> **Version difference data**
((

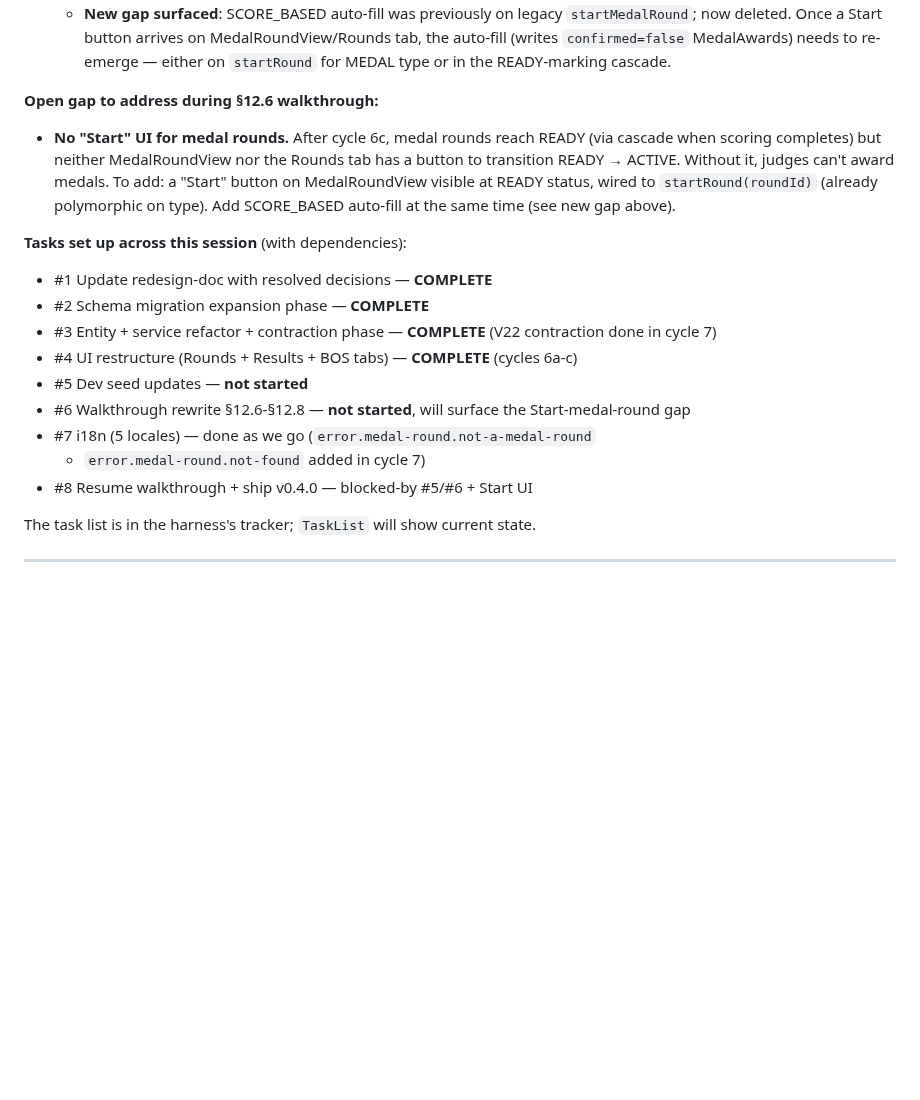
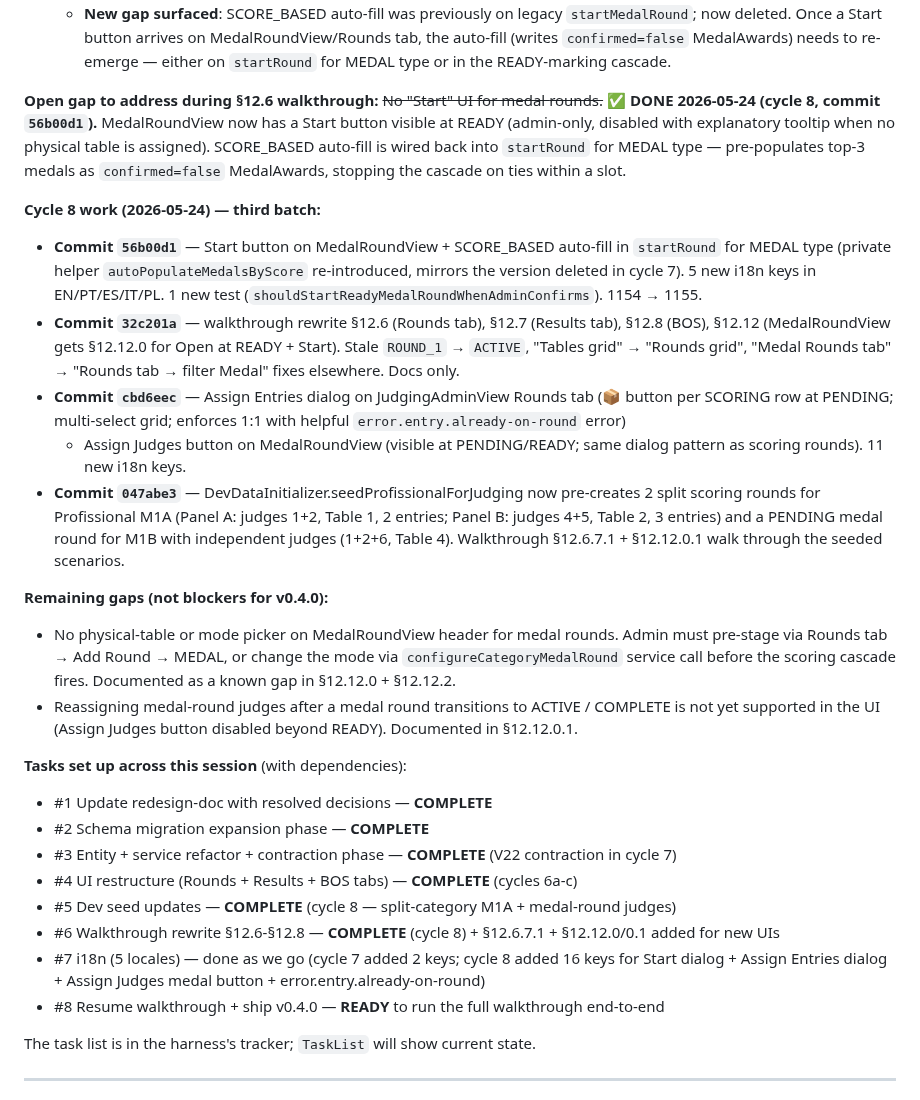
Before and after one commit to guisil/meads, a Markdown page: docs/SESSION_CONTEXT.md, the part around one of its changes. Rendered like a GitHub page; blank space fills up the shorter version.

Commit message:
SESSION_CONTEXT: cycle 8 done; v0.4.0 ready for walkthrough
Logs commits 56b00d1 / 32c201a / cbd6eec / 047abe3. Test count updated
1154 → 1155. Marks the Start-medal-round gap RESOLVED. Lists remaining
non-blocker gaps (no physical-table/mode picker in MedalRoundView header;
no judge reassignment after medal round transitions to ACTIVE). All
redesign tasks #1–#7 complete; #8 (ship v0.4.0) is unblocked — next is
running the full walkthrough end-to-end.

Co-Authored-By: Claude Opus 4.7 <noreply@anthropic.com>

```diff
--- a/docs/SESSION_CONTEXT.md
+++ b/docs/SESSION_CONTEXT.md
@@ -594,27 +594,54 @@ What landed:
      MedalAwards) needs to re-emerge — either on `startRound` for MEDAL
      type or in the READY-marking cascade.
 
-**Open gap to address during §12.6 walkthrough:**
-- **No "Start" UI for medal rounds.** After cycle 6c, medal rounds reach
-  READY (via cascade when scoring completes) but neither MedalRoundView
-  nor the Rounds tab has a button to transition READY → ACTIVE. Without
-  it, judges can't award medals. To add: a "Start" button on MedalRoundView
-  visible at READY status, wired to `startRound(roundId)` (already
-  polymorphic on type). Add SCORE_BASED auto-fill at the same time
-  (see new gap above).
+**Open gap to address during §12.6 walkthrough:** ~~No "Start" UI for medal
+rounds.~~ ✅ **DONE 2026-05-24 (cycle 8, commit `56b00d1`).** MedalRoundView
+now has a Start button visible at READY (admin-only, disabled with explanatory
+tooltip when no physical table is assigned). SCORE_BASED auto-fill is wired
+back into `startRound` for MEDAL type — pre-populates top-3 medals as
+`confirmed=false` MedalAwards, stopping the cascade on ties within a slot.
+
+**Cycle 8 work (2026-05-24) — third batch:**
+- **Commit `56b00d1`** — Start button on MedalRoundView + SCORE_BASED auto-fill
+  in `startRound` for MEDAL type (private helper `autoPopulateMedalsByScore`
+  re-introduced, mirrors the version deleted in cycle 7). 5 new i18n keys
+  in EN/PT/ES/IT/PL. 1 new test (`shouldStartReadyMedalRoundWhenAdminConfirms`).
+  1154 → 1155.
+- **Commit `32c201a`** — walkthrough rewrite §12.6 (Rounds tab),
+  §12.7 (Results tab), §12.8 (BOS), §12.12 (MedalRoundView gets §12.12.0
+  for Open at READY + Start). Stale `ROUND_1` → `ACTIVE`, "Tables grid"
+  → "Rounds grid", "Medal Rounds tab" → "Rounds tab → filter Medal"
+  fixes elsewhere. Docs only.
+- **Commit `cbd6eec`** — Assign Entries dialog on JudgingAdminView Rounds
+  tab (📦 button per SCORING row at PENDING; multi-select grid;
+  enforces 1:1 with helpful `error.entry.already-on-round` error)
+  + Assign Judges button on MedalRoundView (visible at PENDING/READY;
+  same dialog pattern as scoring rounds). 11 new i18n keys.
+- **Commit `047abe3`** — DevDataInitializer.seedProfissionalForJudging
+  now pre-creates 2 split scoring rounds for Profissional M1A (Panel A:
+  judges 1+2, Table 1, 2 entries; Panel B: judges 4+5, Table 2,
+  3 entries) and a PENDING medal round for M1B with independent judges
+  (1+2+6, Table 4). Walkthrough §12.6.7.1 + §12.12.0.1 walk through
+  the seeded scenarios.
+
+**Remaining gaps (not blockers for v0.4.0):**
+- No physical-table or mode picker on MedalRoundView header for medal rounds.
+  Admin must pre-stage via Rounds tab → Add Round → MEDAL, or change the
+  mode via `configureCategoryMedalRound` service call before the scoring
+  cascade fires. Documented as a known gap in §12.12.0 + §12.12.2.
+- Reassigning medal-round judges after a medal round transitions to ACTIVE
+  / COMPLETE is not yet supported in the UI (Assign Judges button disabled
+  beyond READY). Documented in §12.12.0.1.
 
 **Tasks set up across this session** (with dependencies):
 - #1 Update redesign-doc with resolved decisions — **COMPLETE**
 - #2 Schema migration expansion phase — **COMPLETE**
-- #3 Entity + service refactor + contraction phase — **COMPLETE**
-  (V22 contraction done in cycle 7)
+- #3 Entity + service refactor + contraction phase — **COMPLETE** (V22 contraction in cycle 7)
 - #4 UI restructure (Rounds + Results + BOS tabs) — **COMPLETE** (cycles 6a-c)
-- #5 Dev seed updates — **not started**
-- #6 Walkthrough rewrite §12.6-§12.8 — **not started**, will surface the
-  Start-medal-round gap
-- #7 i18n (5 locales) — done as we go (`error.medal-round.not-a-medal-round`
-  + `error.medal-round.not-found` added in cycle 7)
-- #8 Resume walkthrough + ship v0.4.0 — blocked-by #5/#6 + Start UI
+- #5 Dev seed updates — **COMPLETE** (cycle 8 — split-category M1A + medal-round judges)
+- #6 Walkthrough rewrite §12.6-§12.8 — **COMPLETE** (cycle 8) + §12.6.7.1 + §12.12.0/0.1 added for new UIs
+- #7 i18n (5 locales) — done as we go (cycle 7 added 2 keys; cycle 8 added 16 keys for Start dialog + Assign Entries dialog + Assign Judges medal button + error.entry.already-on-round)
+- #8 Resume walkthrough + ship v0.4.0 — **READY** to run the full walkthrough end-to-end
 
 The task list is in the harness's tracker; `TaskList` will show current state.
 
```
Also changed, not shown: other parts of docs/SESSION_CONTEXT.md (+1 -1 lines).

))

> **Your objective**
In the data, count the lines that include the string "MedalRoundView", then give that number and nothing more.

> **Response area**
8